**Exercise objective**: Pull every line containing "border" from the entries.

**Listed records**:
-=-=-

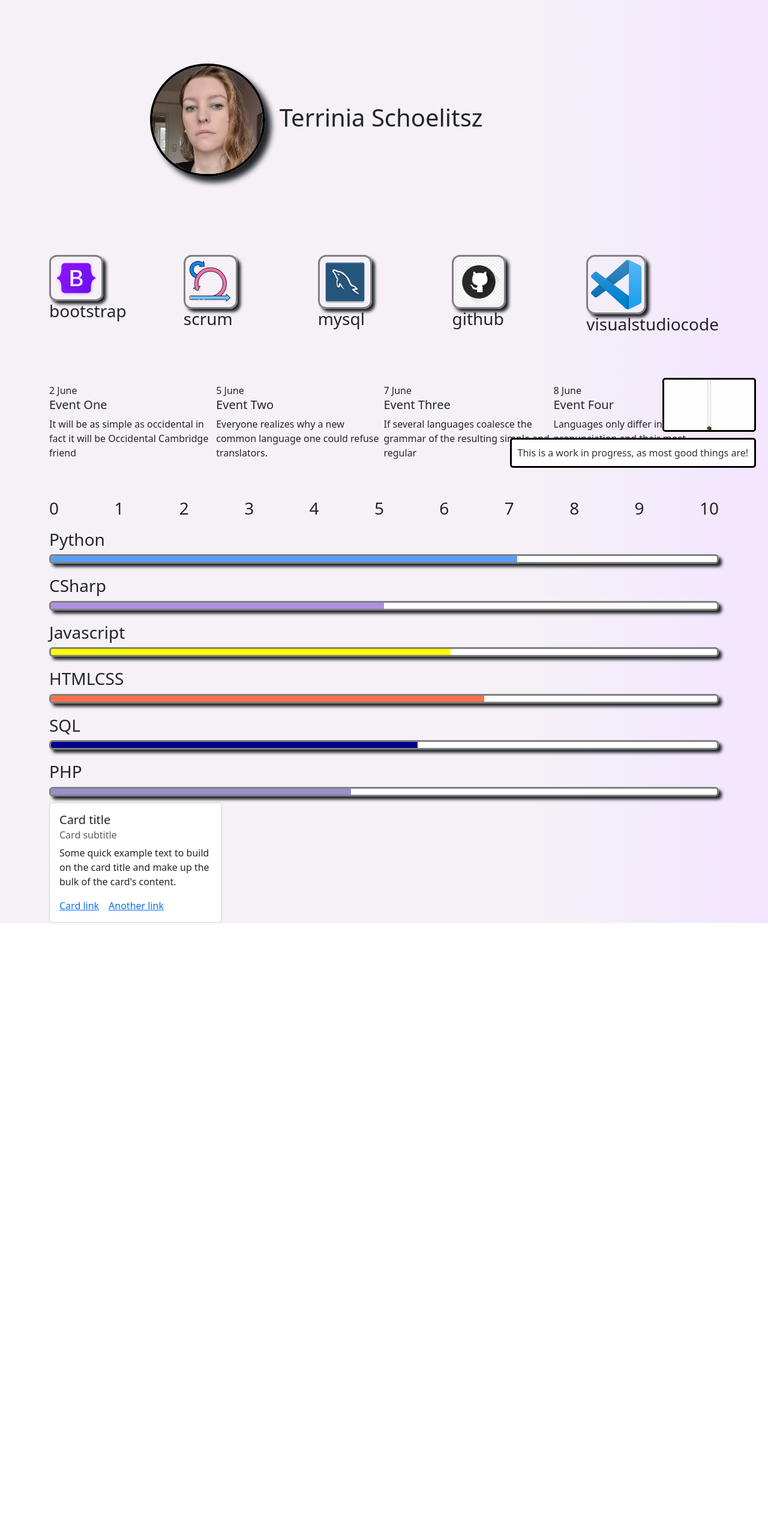
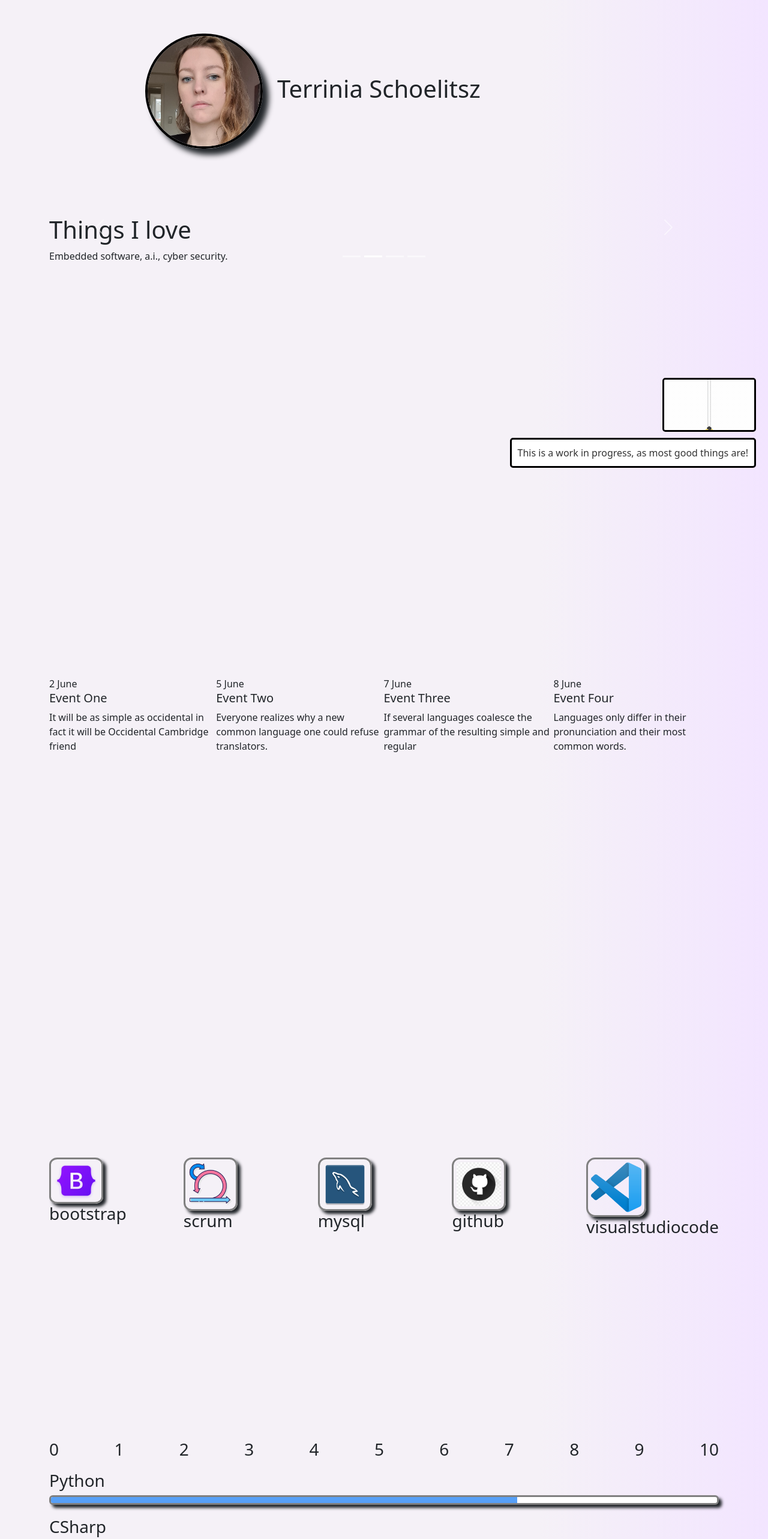
Before and after one commit to Schoelitsz/cv_reactapp, a React (Create React App) app: page / in a window 1280 px wide. Shown: the top 2566 px of the page at 60% size. Before the commit the page ends 1539 px from the top, so only its background shows below. Built offline with nearby package versions, Linux system fonts and the light colour scheme.

Commit message:
added font and carousel

```diff
--- a/src/Components/Display.js
+++ b/src/Components/Display.js
@@ -4,22 +4,19 @@ import NameSection from './NameSection';
 import Timeline from './Timeline';
 import SkillBars from './SkillSection';
 import ProjectCards from './ProjectSection';
-//import { IconSkillSection } from './SkillSection';
 import { IconSkillSection } from './IconSkills';
 
 function Display() {
     return (
         <div>
             <NameSection />
+            <Timeline />
             <IconSkillSection />
-            <Timeline />
             <SkillBars />
             <ProjectCards />
 
-
-
         </div>
-    )
+    );
 }
 
 export default Display;
--- a/src/Components/NameSection.js
+++ b/src/Components/NameSection.js
@@ -1,11 +1,11 @@
 import React from 'react';
-import { Container, Row, Col } from 'react-bootstrap';
+import { Container, Row, Col, Carousel } from 'react-bootstrap';
 import '../styles/scss/Section.scss';
 
 function NameSection() {
     return (
         <Container className='namesection'>
-            <Row>
+            <Row className='name-and-picture'>
                 <Col lg={4}>
                     <div className='picture-frame'>
                     <picture>
@@ -17,6 +17,47 @@ function NameSection() {
                     <h1 className='name'>Terrinia Schoelitsz</h1>
                 </Col>
             </Row>
+            <Row className='carousel'>
+                <Col>
+                    <Carousel>
+                        <Carousel.Item>
+                            <div>
+                                <h1>Hi, I'm Terri</h1>
+                                <p>
+                                I'm a Junior Developer with a creative soul. I love playing with front-end, I'm fascinated by back-end.
+                                But my ambitions and hope is a future in machine learning and embedded software to one day contribute to the impact
+                                a.i. devices have on consumers and a sustainable world.
+                                </p>
+                            </div>
+                        </Carousel.Item>
+                        <Carousel.Item>
+                            <div>
+                                <h1>Things I love</h1>
+                                <p>
+                                Embedded software, a.i., cyber security.
+                                </p>
+                            </div>
+                        </Carousel.Item>
+                        <Carousel.Item>
+                            <div>
+                                <h1>My qualities</h1>
+                                <p>
+                                Persistent, ambitious, reflective
+                                </p>
+                            </div>
+                        </Carousel.Item>
+                        <Carousel.Item>
+                            <div>
+                                <h1>My challenges</h1>
+                                <p>
+                                Struggle to let a lot cause go, crave professional validation and guidance
+                                </p>
+                            </div>
+                        </Carousel.Item>
+                    </Carousel>
+                </Col>
+            </Row>
+
         </Container>
 
     );
--- a/src/Components/ProjectSection.js
+++ b/src/Components/ProjectSection.js
@@ -3,7 +3,7 @@ import {Container, Card } from 'react-bootstrap';
 
 function ProjectCards() {
   return (
-    <Container>
+    <Container className='project-section'>
         <Card style={{ width: '18rem' }}>
         <Card.Body>
           <Card.Title>Card title</Card.Title>
--- a/src/Components/Timeline.js
+++ b/src/Components/Timeline.js
@@ -1,6 +1,6 @@
 import React from 'react';
 import { Container, Row, Col } from 'react-bootstrap';
-import '../styles/scss/timeline.scss'
+import '../styles/scss/Section.scss'
 
 const TimelineItem = ({ date, title, content }) => (
   <div className="timeline-item">
--- a/src/styles/scss/Section.scss
+++ b/src/styles/scss/Section.scss
@@ -1,11 +1,17 @@
+@import 'variables';
+
 .namesection {
+
     display: flex;
-    justify-content: center;
-    align-items: center;
-    height: 50vh;
+    //justify-content: center;
+    //align-items: center;
+    flex-direction: column;
+    height: 100vh;
+
+    .name-and-picture {
+        padding-top: 5%;
 
         .picture-frame {
-
 
             picture {
                 display: flex;
@@ -24,10 +30,43 @@
         .name {
             display: flex;
             justify-content: start;
+            //font-family: $font-cherry;
         }
     }
 
+    .carousel {
+        padding-top:5%;
+    }
+}
+
+//timeline section
+.py-5 {
+    //background-color: $neutral-beige;
+    display: flex;
+    justify-content: center;
+    align-items: center;
+    display: flex;
+    flex-direction: column;
+    height: 100vh;
+
+    .horizontal-timeline {
+        display: flex;
+        .timeline-item {
+            //display: flex;
+        }
+
+    }
+
+}
+
 .iconSkillSection {
+    display: flex;
+    justify-content: center;
+    align-items: center;
+    display: flex;
+    flex-direction: column;
+    height: 100vh;
+
     padding-top:25px;
     padding-bottom:25px;
 
@@ -46,6 +85,13 @@
 }
 
 .SkillSection {
+
+    // display: flex;
+    // justify-content: center;
+    // align-items: center;
+    // display: flex;
+    // flex-direction: column;
+    // height: 100vh;
 
     .rating {
         display: flex;
@@ -84,3 +130,12 @@
 
     }
 }
+
+.project-section {
+    display: flex;
+    justify-content: center;
+    align-items: center;
+    display: flex;
+    flex-direction: column;
+    height: 100vh;
+}
--- a/src/styles/scss/_variables.scss
+++ b/src/styles/scss/_variables.scss
@@ -13,3 +13,8 @@ $pastel-purple: #e6cbff80;
 $primary-blue: #01AFF5;
 $broken-white: #f5f1f7;
 $neutral-beige: #FAD6BD;
+
+
+//fonts
+
+$font-cherry: 'Cherry Legends';
--- a/src/styles/scss/general.scss
+++ b/src/styles/scss/general.scss
@@ -0,0 +1,4 @@
+@font-face {
+    font-family: 'Cherry Legends';
+    src: url(/fonts/cherry.ttf);
+}
--- a/src/styles/scss/timeline.scss
+++ /dev/null
@@ -1,12 +0,0 @@
-@import 'variables';
-
-.py-5 {
-    .horizontal-timeline {
-        display: flex;
-        .timeline-item {
-            //display: flex;
-        }
-
-    }
-
-}
```
Also changed, not shown: public/fonts/cherry.ttf (added), src/styles/scss/Main.scss (deleted). Lines whose indentation alone changed are shown as unchanged.
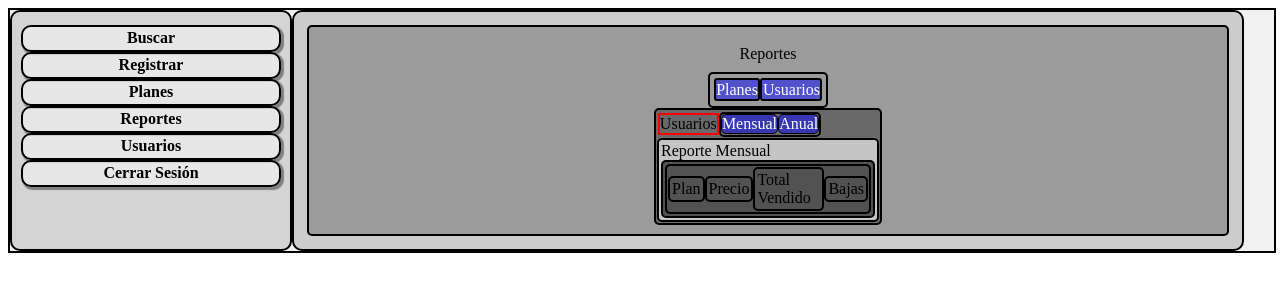
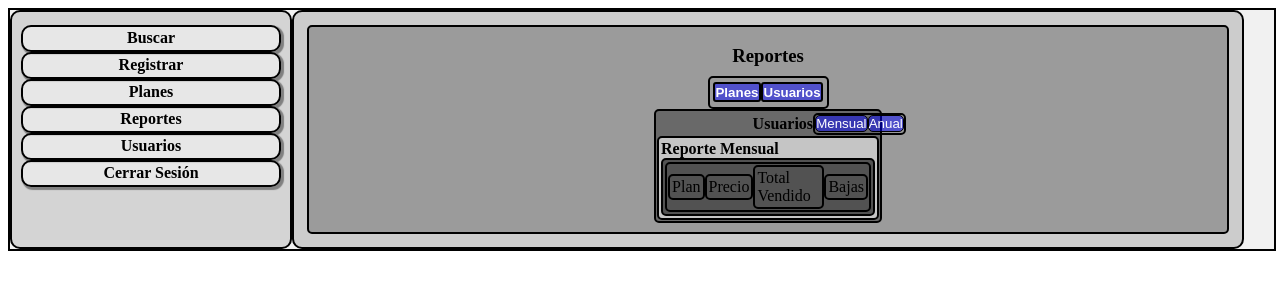
Before and after one commit to FeliBerrutti/velCRM, a Vue app: page /reports in a window 1280 px wide. Shown: the top 300 px of the page. Built offline with nearby package versions, Linux system fonts and the light colour scheme.

Commit message:
fix semantic reports

```diff
--- a/src/views/Reports.vue
+++ b/src/views/Reports.vue
@@ -1,83 +1,84 @@
 <template>
     <div id="reportsViewContainer">
-        <div id="reportsTitle">Reportes</div>
+        <h3>Reportes</h3>
         <div id="reportsContentOption">
-            <div class="reportsContentOptionLabel"
-                @click="handleClickReportsOptionPlans">Planes</div>
-            <div class="reportsContentOptionLabel"
-                @click="handleClickReportsOptionUsers">Usuarios</div>
+            <button @click="handleClickReportsOptionPlans"><b>Planes</b></button>
+            <button @click="handleClickReportsOptionUsers"><b>Usuarios</b></button>
         </div>
         <!-- PLANES -->
         <div id="reportsContentContainer"
         v-if="isPlansReportVisible">
             <div class="reportsContentHeader">
-                <div class="reportsContentTitle">PLANES</div>
+                <h4>PLANES</h4>
                 <div class="reportsContentDate">
-                    <div class="reportsContentDateOption"
-                        @click="handleClickViewPlanMensual">Mensual</div>
-                    <div class="reportsContentDateOption"
-                        @click="handleClickViewPlanAnual">Anual</div>
+                    <button @click="handleClickViewPlanMensual">Mensual</button>
+                    <button @click="handleClickViewPlanAnual">Anual</button>
                 </div>
             </div>
             <!-- PLANES MENSUAL -->
             <div class="reportContentBody"
                     v-if="isPlanMensualVisible">
-                <div class="reportContentBodyTitle">Reporte Mensual</div>
+                <h4>Reporte Mensual</h4>
                 <div class="reportContentBodyContainer">
                     <div class="reportContent">
-                        <div class="reportContentValue"
+                        <span
                         v-for="(x, index) in reportContentList"
-                            :key="index">{{ x }}</div>
+                        :key="index">
+                            {{ x }}
+                        </span>
                     </div>
                 </div>
             </div>
             <!-- PLANES ANUAL -->
             <div class="reportContentBody"
                 v-if="isPlanAnualVisible">
-                <div class="reportContentBodyTitle">Reporte Anual</div>
+                <h4>Reporte Anual</h4>
                 <div class="reportContentBodyContainer">
                     <div class="reportContent">
-                        <div class="reportContentValue"
+                        <span
                         v-for="(x, index) in reportContentList"
-                            :key="index">{{ x }}</div>
+                        :key="index">
+                            {{ x }}
+                        </span>
                     </div>
                 </div>
             </div>
         </div>
-        <!-- TODO -->
         <!-- USUARIOS -->
         <div id="reportsContentContainer"
             v-if="isUsersReportVisible">
             <div class="reportsContentHeader">
-                <div class="reportsContentTitle">Usuarios</div>
+                <h4>Usuarios</h4>
                 <div class="reportsContentDate">
-                    <div class="reportsContentDateOption"
-                        @click="handleClickViewUserMensual">Mensual</div>
-                    <div class="reportsContentDateOption"
-                        @click="handleClickViewUserAnual">Anual</div>
+                    <button @click="handleClickViewUserMensual">Mensual</button>
+                    <button @click="handleClickViewUserAnual">Anual</button>
                 </div>
             </div>
             <!-- USUARIOS MENSUAL -->
             <div class="reportContentBody"
             v-if="isUserMensualVisible">
-                <div class="reportContentBodyTitle">Reporte Mensual</div>
+                <h4>Reporte Mensual</h4>
                 <div class="reportContentBodyContainer">
                     <div class="reportContent">
-                        <div class="reportContentValue"
+                        <span
                         v-for="(x, index) in reportContentList"
-                            :key="index">{{ x }}</div>
+                        :key="index">
+                            {{ x }}
+                    </span>
                     </div>
                 </div>
             </div>
             <!-- USUARIOS ANUAL -->
             <div class="reportContentBody"
                 v-if="isUserAnualVisible">
-                <div class="reportContentBodyTitle">Reporte Anual</div>
+                <h4>Reporte Anual</h4>
                 <div class="reportContentBodyContainer">
                     <div class="reportContent">
-                        <div class="reportContentValue"
+                        <span
                         v-for="(x, index) in reportContentList"
-                            :key="index">{{ x }}</div>
+                        :key="index">
+                            {{ x }}
+                        </span>
                     </div>
                 </div>
             </div>
@@ -95,15 +96,15 @@
         display: flex;
         flex-direction: column;
         align-items: center;
-    }
-
-    #reportsTitle{
+        h3{
             width: 15%;
             padding: 1%;
             display: flex;
             flex-direction: column;
             align-items: center;
             justify-content: center;
+            margin: 0;
+        }
     }
 
     #reportsContentOption{
@@ -114,14 +115,13 @@
         flex-direction: row;
         align-items: center;
         justify-content: center;
-    }
-
-    .reportsContentOptionLabel{
+        button{
             border: 2px solid black;
             border-radius: 3px;
             padding: 0.5%;
             background-color: rgba(0, 0, 255, 0.477);
             color: white;
+        }
     }
 
     #reportsContentContainer{
@@ -136,10 +136,10 @@
         display: flex;
         flex-direction: row;
         align-items: center;
+        h4{
+            margin: 0;
+            margin-left: 43%;
         }
-
-    .reportsContentTitle{
-        border: 2px solid red;
     }
 
     .reportsContentDate{
@@ -150,9 +150,7 @@
         flex-direction: row;
         align-items: center;
         justify-content: center;
-    }
-
-    .reportsContentDateOption{
+        button{
             border: 1.5px solid black;
             border-radius: 5px;
             padding: 0.1%;
@@ -163,12 +161,16 @@
             background-color: rgba(0, 0, 255, 0.477);
             color: white;
         }
+    }
 
     .reportContentBody{
         border: 2px solid black;
         border-radius: 5px;
         padding: 1%;
         background-color: rgba(220,220,220,0.8);
+        h4{
+            margin: 0;
+        }
     }
 
     .reportContentBodyContainer{
@@ -186,6 +188,11 @@
         flex-direction: row;
         align-items: center;
         justify-content: center;
+        span{
+            border: 2px solid black;
+            border-radius: 5px;
+            padding: 1%;
+        }
     }
 
     .reportContentValue{
@@ -200,11 +207,10 @@
             max-width: 140px;
             min-height: 30px;
             max-height: 30px;
-        }
-
-        .reportsContentOptionLabel{
+            button{
                 min-width: 68px;
                 max-width: 68px;
+            }
         }
 
         #reportsContentContainer{
@@ -238,23 +244,18 @@
             max-width: 520px;
         }
 
-        .reportsContentTitle{
-            margin-left: 45%;
-        }
-
         .reportsContentDate{
             margin-left: 18%;
             min-width: 140px;
             max-width: 140px;
             min-height: 25px;
             max-height: 25px;
-        }
-
-        .reportsContentDateOption{
+            button{
                 min-width: 60px;
                 max-width: 60px;
                 min-height: 20px;
                 max-height: 20px;
+            }
         }
 
         .reportContentBody{
@@ -278,6 +279,12 @@
             max-height: 30px;
             min-width: 525px;
             max-width: 525px;
+            span{
+                min-height: 17px;
+                max-height: 17px;
+                min-width: 50px;
+                margin: 1%;
+            }
         }
 
         .reportContentValue{
```
Lines whose indentation alone changed are shown as unchanged.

-=-=-

**Answer box**:
             border: 2px solid black;
             border-radius: 3px;
-        border: 2px solid red;
             border: 1.5px solid black;
             border-radius: 5px;
         border: 2px solid black;
         border-radius: 5px;
+            border: 2px solid black;
+            border-radius: 5px;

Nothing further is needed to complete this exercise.